▶ **What you are asked to do**: Reproduce the entries so that every line matches the original exactly.

==========

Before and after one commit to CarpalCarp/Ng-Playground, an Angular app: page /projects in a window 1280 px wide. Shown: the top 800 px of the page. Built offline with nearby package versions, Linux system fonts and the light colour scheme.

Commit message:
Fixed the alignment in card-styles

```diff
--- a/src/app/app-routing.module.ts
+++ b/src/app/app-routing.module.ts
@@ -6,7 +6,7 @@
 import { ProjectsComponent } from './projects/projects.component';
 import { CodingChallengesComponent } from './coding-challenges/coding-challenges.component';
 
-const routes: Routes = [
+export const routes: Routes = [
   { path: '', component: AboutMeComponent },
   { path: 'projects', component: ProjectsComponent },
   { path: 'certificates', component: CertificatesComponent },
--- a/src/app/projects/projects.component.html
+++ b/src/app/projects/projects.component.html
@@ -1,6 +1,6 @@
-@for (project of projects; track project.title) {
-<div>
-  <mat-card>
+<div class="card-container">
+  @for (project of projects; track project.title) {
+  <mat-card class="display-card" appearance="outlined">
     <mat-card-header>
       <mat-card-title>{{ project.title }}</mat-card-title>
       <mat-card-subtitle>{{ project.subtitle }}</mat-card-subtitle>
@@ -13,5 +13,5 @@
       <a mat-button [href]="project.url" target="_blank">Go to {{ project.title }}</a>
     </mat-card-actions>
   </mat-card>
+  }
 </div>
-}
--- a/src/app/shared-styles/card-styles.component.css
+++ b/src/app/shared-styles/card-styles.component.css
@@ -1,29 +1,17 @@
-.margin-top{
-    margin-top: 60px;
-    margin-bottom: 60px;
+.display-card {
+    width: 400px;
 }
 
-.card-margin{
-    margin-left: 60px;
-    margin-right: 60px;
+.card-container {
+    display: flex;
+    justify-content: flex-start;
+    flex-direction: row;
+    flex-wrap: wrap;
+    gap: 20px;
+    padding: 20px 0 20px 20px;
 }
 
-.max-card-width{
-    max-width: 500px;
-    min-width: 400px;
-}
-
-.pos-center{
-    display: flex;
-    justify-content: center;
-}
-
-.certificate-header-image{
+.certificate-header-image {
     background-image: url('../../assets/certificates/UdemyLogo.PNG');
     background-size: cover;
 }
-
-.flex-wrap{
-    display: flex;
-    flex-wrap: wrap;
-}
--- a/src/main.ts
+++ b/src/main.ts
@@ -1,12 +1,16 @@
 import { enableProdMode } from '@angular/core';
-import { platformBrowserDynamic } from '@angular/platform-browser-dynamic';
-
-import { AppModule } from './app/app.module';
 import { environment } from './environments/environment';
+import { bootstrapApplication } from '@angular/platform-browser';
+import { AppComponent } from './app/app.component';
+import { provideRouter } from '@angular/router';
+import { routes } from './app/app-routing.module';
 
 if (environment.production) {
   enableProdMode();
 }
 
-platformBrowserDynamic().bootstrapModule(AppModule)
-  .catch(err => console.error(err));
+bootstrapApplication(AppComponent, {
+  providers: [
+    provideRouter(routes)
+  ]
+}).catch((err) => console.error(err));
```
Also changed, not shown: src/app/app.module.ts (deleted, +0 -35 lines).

==========

▶ **Response to this task**:
Before and after one commit to CarpalCarp/Ng-Playground, an Angular app: page /projects in a window 1280 px wide. Shown: the top 800 px of the page. Built offline with nearby package versions, Linux system fonts and the light colour scheme.

Commit message:
Fixed the alignment in card-styles

```diff
--- a/src/app/app-routing.module.ts
+++ b/src/app/app-routing.module.ts
@@ -6,7 +6,7 @@
 import { ProjectsComponent } from './projects/projects.component';
 import { CodingChallengesComponent } from './coding-challenges/coding-challenges.component';
 
-const routes: Routes = [
+export const routes: Routes = [
   { path: '', component: AboutMeComponent },
   { path: 'projects', component: ProjectsComponent },
   { path: 'certificates', component: CertificatesComponent },
--- a/src/app/projects/projects.component.html
+++ b/src/app/projects/projects.component.html
@@ -1,6 +1,6 @@
-@for (project of projects; track project.title) {
-<div>
-  <mat-card>
+<div class="card-container">
+  @for (project of projects; track project.title) {
+  <mat-card class="display-card" appearance="outlined">
     <mat-card-header>
       <mat-card-title>{{ project.title }}</mat-card-title>
       <mat-card-subtitle>{{ project.subtitle }}</mat-card-subtitle>
@@ -13,5 +13,5 @@
       <a mat-button [href]="project.url" target="_blank">Go to {{ project.title }}</a>
     </mat-card-actions>
   </mat-card>
+  }
 </div>
-}
--- a/src/app/shared-styles/card-styles.component.css
+++ b/src/app/shared-styles/card-styles.component.css
@@ -1,29 +1,17 @@
-.margin-top{
-    margin-top: 60px;
-    margin-bottom: 60px;
+.display-card {
+    width: 400px;
 }
 
-.card-margin{
-    margin-left: 60px;
-    margin-right: 60px;
+.card-container {
+    display: flex;
+    justify-content: flex-start;
+    flex-direction: row;
+    flex-wrap: wrap;
+    gap: 20px;
+    padding: 20px 0 20px 20px;
 }
 
-.max-card-width{
-    max-width: 500px;
-    min-width: 400px;
-}
-
-.pos-center{
-    display: flex;
-    justify-content: center;
-}
-
-.certificate-header-image{
+.certificate-header-image {
     background-image: url('../../assets/certificates/UdemyLogo.PNG');
     background-size: cover;
 }
-
-.flex-wrap{
-    display: flex;
-    flex-wrap: wrap;
-}
--- a/src/main.ts
+++ b/src/main.ts
@@ -1,12 +1,16 @@
 import { enableProdMode } from '@angular/core';
-import { platformBrowserDynamic } from '@angular/platform-browser-dynamic';
-
-import { AppModule } from './app/app.module';
 import { environment } from './environments/environment';
+import { bootstrapApplication } from '@angular/platform-browser';
+import { AppComponent } from './app/app.component';
+import { provideRouter } from '@angular/router';
+import { routes } from './app/app-routing.module';
 
 if (environment.production) {
   enableProdMode();
 }
 
-platformBrowserDynamic().bootstrapModule(AppModule)
-  .catch(err => console.error(err));
+bootstrapApplication(AppComponent, {
+  providers: [
+    provideRouter(routes)
+  ]
+}).catch((err) => console.error(err));
```
Also changed, not shown: src/app/app.module.ts (deleted, +0 -35 lines).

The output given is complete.